Taxing laws should be plain and precise, for they impose a burden. That imposition should be explicitly and distinctly revealed. If the Legislature/tax authority fails so to express its intention and meaning, it is the function of the Judiciary to construe the statute strictly and resolve doubts and ambiguities in favour of the taxpayer and against the taxing powers.
In the case of Commissioner of Income Tax v Westmont Power (K) Ltd Nairobi Income Tax Appeal No. 626 of 2002, the High Court held that taxation laws must be clear of ambiguity and where there is ambiguity, the law should be interpreted in favour of the taxpayer and not the taxing authority.
Thus even if the tax authority was to conclude that the dividends paid to a holding company and then paid to ultimate shareholders are subject to ,30%, this should and would be challenged under this interpretation rule.
D. Conclusion and opinion
It’s our position that the interpretation of the tax amendment on taxation of untaxed profits to include dividends received by holding entities and then distributed to ultimate shareholders as well as various other exempt income is incorrect. If this was the intention, the provisions relating to holding entities and other exempt income would have been repealed.
Secondly amendments introduced are beneficial to investors as they do away with the punitive compensating tax regime – reduction from 42.8% to 30%.

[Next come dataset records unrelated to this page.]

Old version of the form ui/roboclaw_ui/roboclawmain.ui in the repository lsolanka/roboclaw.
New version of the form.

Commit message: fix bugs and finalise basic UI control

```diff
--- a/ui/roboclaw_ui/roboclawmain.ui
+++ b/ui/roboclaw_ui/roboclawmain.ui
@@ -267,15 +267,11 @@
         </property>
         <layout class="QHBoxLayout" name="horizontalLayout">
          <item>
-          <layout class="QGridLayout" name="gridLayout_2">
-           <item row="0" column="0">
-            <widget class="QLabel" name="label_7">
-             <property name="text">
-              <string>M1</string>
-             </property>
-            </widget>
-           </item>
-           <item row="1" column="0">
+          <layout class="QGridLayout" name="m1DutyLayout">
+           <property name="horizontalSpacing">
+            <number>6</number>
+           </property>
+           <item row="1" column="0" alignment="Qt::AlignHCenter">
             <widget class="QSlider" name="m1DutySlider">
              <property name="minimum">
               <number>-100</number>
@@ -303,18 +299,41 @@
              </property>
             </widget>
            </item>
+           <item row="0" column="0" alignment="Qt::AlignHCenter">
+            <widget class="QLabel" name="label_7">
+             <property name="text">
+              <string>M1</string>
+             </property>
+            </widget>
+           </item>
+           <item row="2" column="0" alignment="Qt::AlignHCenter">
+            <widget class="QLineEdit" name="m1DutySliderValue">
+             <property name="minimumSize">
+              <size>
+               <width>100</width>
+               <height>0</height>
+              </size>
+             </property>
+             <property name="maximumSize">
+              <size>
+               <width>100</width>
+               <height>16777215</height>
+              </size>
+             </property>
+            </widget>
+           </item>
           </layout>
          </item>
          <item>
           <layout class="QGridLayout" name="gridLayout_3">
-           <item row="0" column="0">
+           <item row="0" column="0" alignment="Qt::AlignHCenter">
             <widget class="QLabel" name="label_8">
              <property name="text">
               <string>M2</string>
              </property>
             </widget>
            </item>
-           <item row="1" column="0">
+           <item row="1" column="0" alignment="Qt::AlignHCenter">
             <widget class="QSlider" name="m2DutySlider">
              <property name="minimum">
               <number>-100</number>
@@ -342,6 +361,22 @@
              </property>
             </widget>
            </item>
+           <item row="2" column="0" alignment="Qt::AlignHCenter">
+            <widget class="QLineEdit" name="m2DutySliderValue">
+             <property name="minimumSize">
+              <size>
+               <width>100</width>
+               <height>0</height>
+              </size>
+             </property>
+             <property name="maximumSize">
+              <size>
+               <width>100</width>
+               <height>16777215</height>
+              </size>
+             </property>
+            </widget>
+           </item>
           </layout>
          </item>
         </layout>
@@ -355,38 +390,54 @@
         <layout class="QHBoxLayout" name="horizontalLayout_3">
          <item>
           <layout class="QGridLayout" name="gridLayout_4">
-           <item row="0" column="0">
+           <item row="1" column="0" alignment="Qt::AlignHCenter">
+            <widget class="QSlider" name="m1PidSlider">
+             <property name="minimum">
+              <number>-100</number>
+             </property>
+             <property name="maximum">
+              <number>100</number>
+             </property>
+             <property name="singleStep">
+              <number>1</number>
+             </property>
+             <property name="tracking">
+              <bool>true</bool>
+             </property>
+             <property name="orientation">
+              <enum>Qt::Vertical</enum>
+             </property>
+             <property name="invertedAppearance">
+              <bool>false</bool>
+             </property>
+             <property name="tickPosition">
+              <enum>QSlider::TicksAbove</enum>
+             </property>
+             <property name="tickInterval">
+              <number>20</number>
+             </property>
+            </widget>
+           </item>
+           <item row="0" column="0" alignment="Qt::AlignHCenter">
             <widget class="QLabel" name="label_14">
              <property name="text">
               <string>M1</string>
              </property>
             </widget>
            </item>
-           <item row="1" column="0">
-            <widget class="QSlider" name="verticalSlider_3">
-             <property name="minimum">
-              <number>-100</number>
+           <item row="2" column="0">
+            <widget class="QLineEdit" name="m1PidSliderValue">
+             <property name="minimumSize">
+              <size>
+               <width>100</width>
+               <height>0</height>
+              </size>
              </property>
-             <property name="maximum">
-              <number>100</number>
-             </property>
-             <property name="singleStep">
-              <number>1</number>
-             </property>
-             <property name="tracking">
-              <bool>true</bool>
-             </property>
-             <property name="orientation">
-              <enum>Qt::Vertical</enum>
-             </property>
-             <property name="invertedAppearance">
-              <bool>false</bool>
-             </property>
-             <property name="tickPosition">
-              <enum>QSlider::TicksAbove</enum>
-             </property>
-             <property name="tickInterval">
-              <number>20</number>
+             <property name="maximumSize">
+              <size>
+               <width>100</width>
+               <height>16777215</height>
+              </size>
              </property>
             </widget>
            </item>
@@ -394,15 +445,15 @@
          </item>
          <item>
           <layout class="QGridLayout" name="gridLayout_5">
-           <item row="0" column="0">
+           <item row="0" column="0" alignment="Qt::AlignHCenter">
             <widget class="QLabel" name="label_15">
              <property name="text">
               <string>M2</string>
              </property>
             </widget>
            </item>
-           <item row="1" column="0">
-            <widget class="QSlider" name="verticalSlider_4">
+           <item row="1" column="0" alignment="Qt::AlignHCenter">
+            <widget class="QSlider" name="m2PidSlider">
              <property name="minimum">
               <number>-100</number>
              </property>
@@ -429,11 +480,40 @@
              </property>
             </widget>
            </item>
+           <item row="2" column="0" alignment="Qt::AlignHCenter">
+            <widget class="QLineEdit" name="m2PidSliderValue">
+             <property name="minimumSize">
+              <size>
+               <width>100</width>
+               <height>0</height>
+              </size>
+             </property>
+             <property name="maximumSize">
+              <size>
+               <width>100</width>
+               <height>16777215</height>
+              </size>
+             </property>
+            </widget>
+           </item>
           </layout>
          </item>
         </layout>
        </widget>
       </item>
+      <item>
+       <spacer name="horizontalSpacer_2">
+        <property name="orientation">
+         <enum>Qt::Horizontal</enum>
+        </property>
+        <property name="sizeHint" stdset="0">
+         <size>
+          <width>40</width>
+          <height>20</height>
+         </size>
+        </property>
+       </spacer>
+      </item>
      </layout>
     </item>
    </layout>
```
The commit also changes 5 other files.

Further the amendments bring a uniform taxation regime between Limited Liability Companies (LLCs) and Limited Liability Partnerships (LLPs). Previously LLPs offered better structures in terms of profits distribution in relation to compensating tax. This is as only LLCs were required to prepare tax dividend accounts, thus being exposed to compensating tax. Effectively, therefore, the issue of compensating tax did not arise in an LLP.
We are aware that many taxpayers would want to avoid any tax disputes as a result of these amendments. We would thus propose requesting KRA for a binding private ruling.
For further information or should you require a binding private ruling from the KRA on this issue, kindly contact your regular Taxwise Consulting analyst or the below named person.
9th Floor, Barclays Plaza, Loita Street
P. O. Box 9539 – 00100, Nairobi
Tel: 020 2025320